Top of Task material

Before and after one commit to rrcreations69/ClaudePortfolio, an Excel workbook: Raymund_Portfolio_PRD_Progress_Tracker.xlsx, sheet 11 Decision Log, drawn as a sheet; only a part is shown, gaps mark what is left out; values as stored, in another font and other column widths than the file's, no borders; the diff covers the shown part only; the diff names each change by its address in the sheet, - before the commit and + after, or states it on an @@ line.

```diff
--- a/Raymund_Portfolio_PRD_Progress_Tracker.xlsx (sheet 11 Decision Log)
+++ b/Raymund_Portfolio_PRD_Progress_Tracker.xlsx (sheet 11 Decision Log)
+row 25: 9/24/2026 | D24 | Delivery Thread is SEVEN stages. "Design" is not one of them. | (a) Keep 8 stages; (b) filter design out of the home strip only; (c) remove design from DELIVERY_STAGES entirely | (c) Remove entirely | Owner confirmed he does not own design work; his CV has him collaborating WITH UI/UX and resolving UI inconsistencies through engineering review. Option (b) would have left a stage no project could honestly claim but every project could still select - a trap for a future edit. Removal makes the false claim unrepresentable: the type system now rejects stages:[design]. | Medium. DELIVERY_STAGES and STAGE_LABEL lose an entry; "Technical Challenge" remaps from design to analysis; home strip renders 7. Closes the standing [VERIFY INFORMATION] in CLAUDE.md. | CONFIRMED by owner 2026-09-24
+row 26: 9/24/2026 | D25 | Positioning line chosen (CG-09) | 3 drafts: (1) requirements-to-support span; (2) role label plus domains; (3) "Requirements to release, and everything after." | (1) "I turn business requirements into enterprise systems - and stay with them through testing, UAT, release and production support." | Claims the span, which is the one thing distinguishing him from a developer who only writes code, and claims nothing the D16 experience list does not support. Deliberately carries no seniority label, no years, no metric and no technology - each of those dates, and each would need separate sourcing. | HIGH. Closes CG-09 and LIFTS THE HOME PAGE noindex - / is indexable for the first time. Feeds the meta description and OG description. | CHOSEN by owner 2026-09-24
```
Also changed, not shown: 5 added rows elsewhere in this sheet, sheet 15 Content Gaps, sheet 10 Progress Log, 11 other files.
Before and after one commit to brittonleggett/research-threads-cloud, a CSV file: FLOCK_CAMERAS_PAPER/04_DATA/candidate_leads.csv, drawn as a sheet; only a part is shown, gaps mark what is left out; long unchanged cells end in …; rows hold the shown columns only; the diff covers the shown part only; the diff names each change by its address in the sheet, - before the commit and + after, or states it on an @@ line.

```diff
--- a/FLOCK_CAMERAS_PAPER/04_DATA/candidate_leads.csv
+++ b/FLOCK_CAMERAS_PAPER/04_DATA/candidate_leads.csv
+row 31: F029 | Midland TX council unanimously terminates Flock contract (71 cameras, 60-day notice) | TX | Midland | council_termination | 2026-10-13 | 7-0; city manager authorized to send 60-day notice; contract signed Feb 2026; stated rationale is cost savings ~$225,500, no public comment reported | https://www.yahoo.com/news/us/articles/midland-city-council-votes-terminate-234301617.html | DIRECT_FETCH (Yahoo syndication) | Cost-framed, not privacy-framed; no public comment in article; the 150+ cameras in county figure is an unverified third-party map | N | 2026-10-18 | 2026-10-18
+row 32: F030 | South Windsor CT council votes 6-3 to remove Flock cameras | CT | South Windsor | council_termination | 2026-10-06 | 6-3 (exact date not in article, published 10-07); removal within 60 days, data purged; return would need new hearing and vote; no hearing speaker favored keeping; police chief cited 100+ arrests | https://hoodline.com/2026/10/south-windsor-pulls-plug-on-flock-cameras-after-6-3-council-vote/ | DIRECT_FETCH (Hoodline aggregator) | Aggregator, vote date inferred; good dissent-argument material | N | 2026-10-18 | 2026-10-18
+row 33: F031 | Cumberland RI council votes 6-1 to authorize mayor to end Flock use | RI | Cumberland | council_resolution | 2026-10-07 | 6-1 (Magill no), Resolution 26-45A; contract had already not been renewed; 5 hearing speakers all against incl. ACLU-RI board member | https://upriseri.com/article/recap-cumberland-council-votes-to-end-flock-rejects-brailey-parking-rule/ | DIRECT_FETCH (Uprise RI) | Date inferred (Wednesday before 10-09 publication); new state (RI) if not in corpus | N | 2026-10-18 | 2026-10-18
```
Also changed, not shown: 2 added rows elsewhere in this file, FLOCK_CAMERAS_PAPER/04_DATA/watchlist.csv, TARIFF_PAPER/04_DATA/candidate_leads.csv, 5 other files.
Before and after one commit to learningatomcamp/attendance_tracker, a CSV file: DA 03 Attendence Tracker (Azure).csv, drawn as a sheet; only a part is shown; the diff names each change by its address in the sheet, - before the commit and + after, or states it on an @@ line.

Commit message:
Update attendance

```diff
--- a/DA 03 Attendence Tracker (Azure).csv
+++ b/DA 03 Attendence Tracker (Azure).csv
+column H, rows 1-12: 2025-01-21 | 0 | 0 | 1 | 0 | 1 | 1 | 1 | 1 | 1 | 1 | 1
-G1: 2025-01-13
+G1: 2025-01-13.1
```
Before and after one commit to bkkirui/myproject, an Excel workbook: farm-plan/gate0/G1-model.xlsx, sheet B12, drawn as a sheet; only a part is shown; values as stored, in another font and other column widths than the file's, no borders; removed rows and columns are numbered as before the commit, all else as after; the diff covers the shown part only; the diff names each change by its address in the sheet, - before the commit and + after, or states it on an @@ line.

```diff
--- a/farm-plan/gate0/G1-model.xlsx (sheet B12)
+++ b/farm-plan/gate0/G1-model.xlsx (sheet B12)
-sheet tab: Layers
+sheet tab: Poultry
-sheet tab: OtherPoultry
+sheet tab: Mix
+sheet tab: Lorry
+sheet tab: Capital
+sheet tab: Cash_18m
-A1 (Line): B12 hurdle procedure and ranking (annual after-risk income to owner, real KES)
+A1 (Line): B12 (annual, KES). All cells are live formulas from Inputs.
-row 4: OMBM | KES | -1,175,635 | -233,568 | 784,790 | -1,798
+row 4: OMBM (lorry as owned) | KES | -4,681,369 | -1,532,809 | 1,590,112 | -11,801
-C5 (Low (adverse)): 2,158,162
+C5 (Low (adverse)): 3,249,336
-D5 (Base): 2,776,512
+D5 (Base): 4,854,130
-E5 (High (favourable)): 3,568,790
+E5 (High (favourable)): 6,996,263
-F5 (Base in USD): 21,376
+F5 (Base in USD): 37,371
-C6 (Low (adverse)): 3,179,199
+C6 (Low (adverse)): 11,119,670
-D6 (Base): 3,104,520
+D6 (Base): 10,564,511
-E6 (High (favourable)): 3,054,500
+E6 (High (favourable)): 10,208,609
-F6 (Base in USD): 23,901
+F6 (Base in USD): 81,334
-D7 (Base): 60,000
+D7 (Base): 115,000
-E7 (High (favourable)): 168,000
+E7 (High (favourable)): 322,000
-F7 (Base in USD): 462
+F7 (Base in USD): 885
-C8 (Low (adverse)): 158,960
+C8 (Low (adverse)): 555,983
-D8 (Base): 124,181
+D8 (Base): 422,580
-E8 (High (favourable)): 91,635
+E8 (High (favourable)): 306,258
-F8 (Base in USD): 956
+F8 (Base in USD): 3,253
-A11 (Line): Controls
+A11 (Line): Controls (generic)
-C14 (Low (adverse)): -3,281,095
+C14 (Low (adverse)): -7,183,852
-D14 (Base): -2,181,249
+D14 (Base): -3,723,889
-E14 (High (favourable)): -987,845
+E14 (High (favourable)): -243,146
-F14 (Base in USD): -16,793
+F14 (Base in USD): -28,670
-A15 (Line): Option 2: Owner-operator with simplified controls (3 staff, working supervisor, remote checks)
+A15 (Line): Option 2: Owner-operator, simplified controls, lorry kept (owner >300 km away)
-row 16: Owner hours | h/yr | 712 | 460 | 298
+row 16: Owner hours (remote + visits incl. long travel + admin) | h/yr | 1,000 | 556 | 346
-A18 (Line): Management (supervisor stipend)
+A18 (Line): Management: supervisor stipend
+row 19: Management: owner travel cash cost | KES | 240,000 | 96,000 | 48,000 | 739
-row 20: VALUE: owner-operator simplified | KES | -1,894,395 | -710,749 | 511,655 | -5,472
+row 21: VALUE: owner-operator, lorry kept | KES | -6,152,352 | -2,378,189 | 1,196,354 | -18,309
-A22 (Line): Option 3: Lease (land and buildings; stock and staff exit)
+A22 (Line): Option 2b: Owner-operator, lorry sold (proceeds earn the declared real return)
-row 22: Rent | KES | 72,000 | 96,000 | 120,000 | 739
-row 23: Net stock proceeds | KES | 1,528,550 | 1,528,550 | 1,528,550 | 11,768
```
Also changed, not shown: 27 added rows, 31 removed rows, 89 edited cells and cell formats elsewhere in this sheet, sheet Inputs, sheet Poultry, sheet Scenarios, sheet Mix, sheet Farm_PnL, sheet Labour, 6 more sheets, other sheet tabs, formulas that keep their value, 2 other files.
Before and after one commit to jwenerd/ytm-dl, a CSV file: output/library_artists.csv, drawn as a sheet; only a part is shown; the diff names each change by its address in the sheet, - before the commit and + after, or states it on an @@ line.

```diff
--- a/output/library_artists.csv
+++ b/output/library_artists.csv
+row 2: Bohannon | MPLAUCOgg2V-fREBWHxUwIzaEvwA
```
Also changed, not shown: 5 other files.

Bottom of Task material

> [What is required]:
Whenever "favourable" occurs in a line of the entries, copy that line.

> [Finished exercise]:
-E5 (High (favourable)): 3,568,790
+E5 (High (favourable)): 6,996,263
-E6 (High (favourable)): 3,054,500
+E6 (High (favourable)): 10,208,609
-E7 (High (favourable)): 168,000
+E7 (High (favourable)): 322,000
-E8 (High (favourable)): 91,635
+E8 (High (favourable)): 306,258
-E14 (High (favourable)): -987,845
+E14 (High (favourable)): -243,146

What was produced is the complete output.